For designing a pressure pipeline all pressure load phases must be considered and in reference to the loading time be evaluated. Besides the test-pressure, the maximum operation pressure (MOP) and also the water hammer effect have to be considered and implemented in the static design! This procedure is valid for all pressure pipe materials and systems, but flexible pipe materials provide some advantages.

What is a water hammer? 
A water hammer is a pressure surge or wave caused when a fluid in motion is forced to stop or change direction suddenly. A water hammer commonly occurs when a valve closes suddenly at the end of a pipeline system, and a pressure wave propagates in the pipe. This pressure wave can cause major problems, from noise and vibration to pipe collapse.

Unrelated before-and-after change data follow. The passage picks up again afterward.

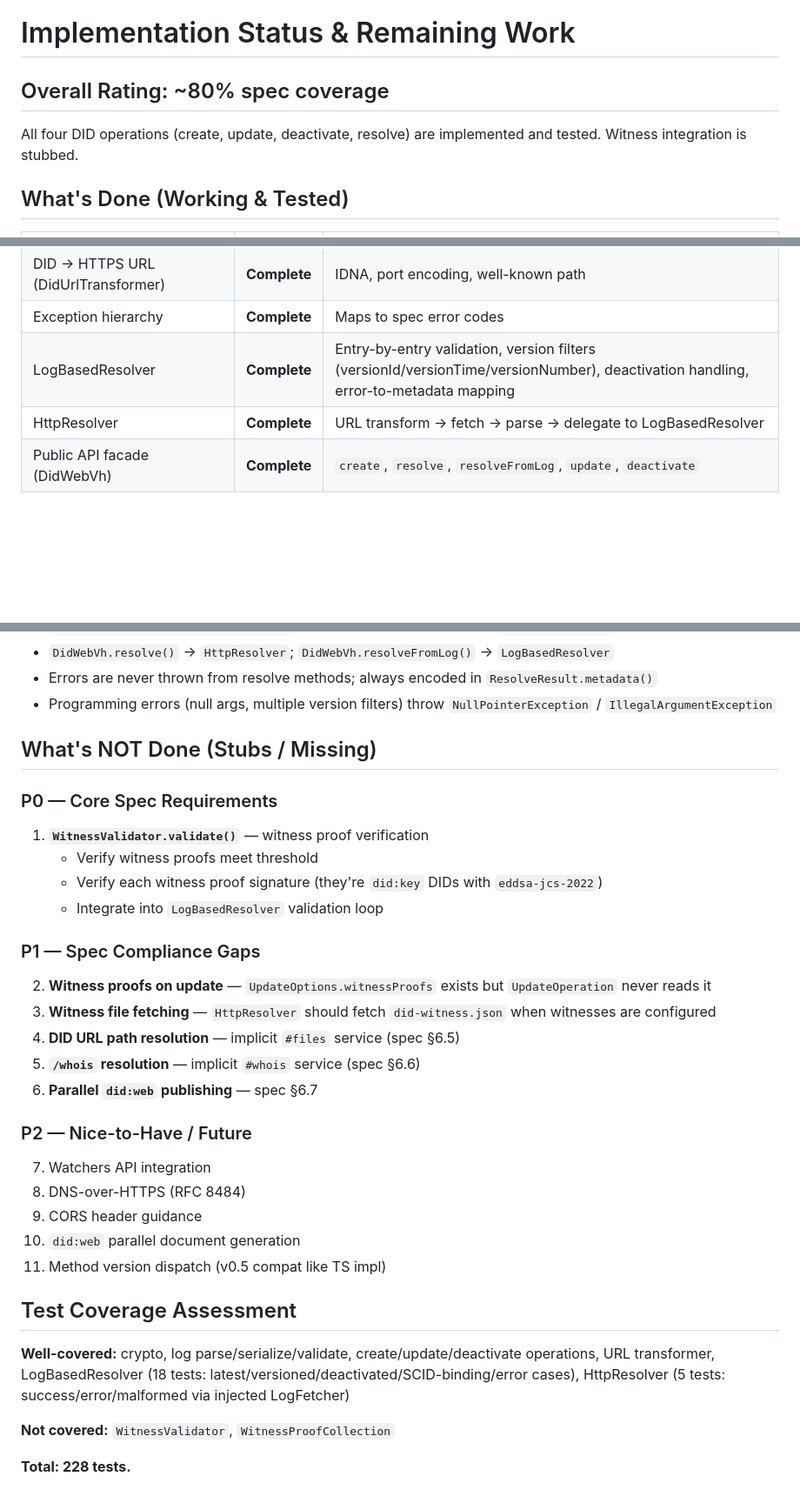
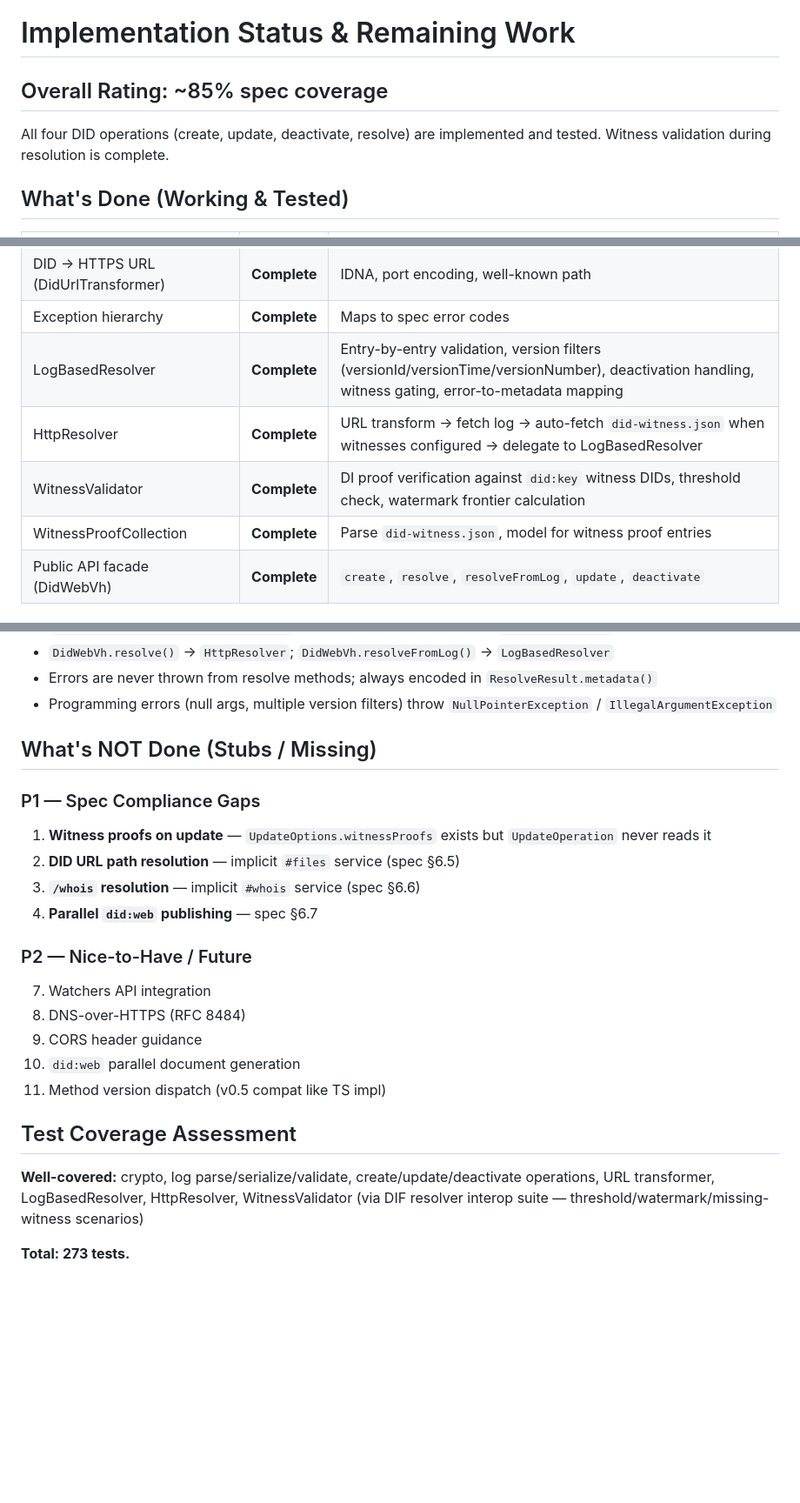
Before and after one commit to european-epc-competence-center/didwebvh, a Markdown page: .cursor/notes/implementation-status.md, 3 parts joined by grey strips. Shown at 87% size. GitHub-like rendering; blank space fills up the shorter version.

```diff
--- a/.cursor/notes/implementation-status.md
+++ b/.cursor/notes/implementation-status.md
@@ -1,8 +1,8 @@
 # Implementation Status & Remaining Work
 
-## Overall Rating: ~80% spec coverage
+## Overall Rating: ~85% spec coverage
 
-All four DID operations (create, update, deactivate, resolve) are implemented and tested. Witness integration is stubbed.
+All four DID operations (create, update, deactivate, resolve) are implemented and tested. Witness validation during resolution is complete.
 
 ## What's Done (Working & Tested)
 
@@ -19,8 +19,10 @@ All four DID operations (create, update, deactivate, resolve) are implemented an
 | DeactivateOperation | **Complete** | Including pre-rotation guard |
 | DID → HTTPS URL (DidUrlTransformer) | **Complete** | IDNA, port encoding, well-known path |
 | Exception hierarchy | **Complete** | Maps to spec error codes |
-| LogBasedResolver | **Complete** | Entry-by-entry validation, version filters (versionId/versionTime/versionNumber), deactivation handling, error-to-metadata mapping |
-| HttpResolver | **Complete** | URL transform → fetch → parse → delegate to LogBasedResolver |
+| LogBasedResolver | **Complete** | Entry-by-entry validation, version filters (versionId/versionTime/versionNumber), deactivation handling, witness gating, error-to-metadata mapping |
+| HttpResolver | **Complete** | URL transform → fetch log → auto-fetch `did-witness.json` when witnesses configured → delegate to LogBasedResolver |
+| WitnessValidator | **Complete** | DI proof verification against `did:key` witness DIDs, threshold check, watermark frontier calculation |
+| WitnessProofCollection | **Complete** | Parse `did-witness.json`, model for witness proof entries |
 | Public API facade (DidWebVh) | **Complete** | `create`, `resolve`, `resolveFromLog`, `update`, `deactivate` |
 
 ## Architecture: Resolver Design
@@ -33,20 +35,12 @@ All four DID operations (create, update, deactivate, resolve) are implemented an
 
 ## What's NOT Done (Stubs / Missing)
 
-### P0 — Core Spec Requirements
-
-1. **`WitnessValidator.validate()`** — witness proof verification
-   - Verify witness proofs meet threshold
-   - Verify each witness proof signature (they're `did:key` DIDs with `eddsa-jcs-2022`)
-   - Integrate into `LogBasedResolver` validation loop
-
 ### P1 — Spec Compliance Gaps
 
-2. **Witness proofs on update** — `UpdateOptions.witnessProofs` exists but `UpdateOperation` never reads it
-3. **Witness file fetching** — `HttpResolver` should fetch `did-witness.json` when witnesses are configured
-4. **DID URL path resolution** — implicit `#files` service (spec §6.5)
-5. **`/whois` resolution** — implicit `#whois` service (spec §6.6)
-6. **Parallel `did:web` publishing** — spec §6.7
+1. **Witness proofs on update** — `UpdateOptions.witnessProofs` exists but `UpdateOperation` never reads it
+2. **DID URL path resolution** — implicit `#files` service (spec §6.5)
+3. **`/whois` resolution** — implicit `#whois` service (spec §6.6)
+4. **Parallel `did:web` publishing** — spec §6.7
 
 ### P2 — Nice-to-Have / Future
 
@@ -58,8 +52,6 @@ All four DID operations (create, update, deactivate, resolve) are implemented an
 
 ## Test Coverage Assessment
 
-**Well-covered:** crypto, log parse/serialize/validate, create/update/deactivate operations, URL transformer, LogBasedResolver (18 tests: latest/versioned/deactivated/SCID-binding/error cases), HttpResolver (5 tests: success/error/malformed via injected LogFetcher)
+**Well-covered:** crypto, log parse/serialize/validate, create/update/deactivate operations, URL transformer, LogBasedResolver, HttpResolver, WitnessValidator (via DIF resolver interop suite — threshold/watermark/missing-witness scenarios)
 
-**Not covered:** `WitnessValidator`, `WitnessProofCollection`
-
-**Total: 228 tests.**
+**Total: 273 tests.**
```
Also changed, not shown: .cursor/notes/architecture.md (+6 -5 lines).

But it is possible to reduce the effects of the water hammer pulses with bypasses, expansion tanks, surge tanks, blowoff valves and other features. Rough calculations can be made e.g. by using the Zhukovsky equation, also known as Joukowsky equation.

How do Polyethylene pipes react?
Polyethylene is a flexible material and provides a kind of damping effect to short-term peak loads like they happen due to water hammer. The effect of water hammer is reduced by this flexible behaviour.

Krah pressure pipe, spiral wound acc. to DIN 16961. Source: UGPM, Sultanate OmanPhoto 1: Krah pressure pipe, spiral wound acc. to DIN 16961. Source: UGPM, Sultanate Oman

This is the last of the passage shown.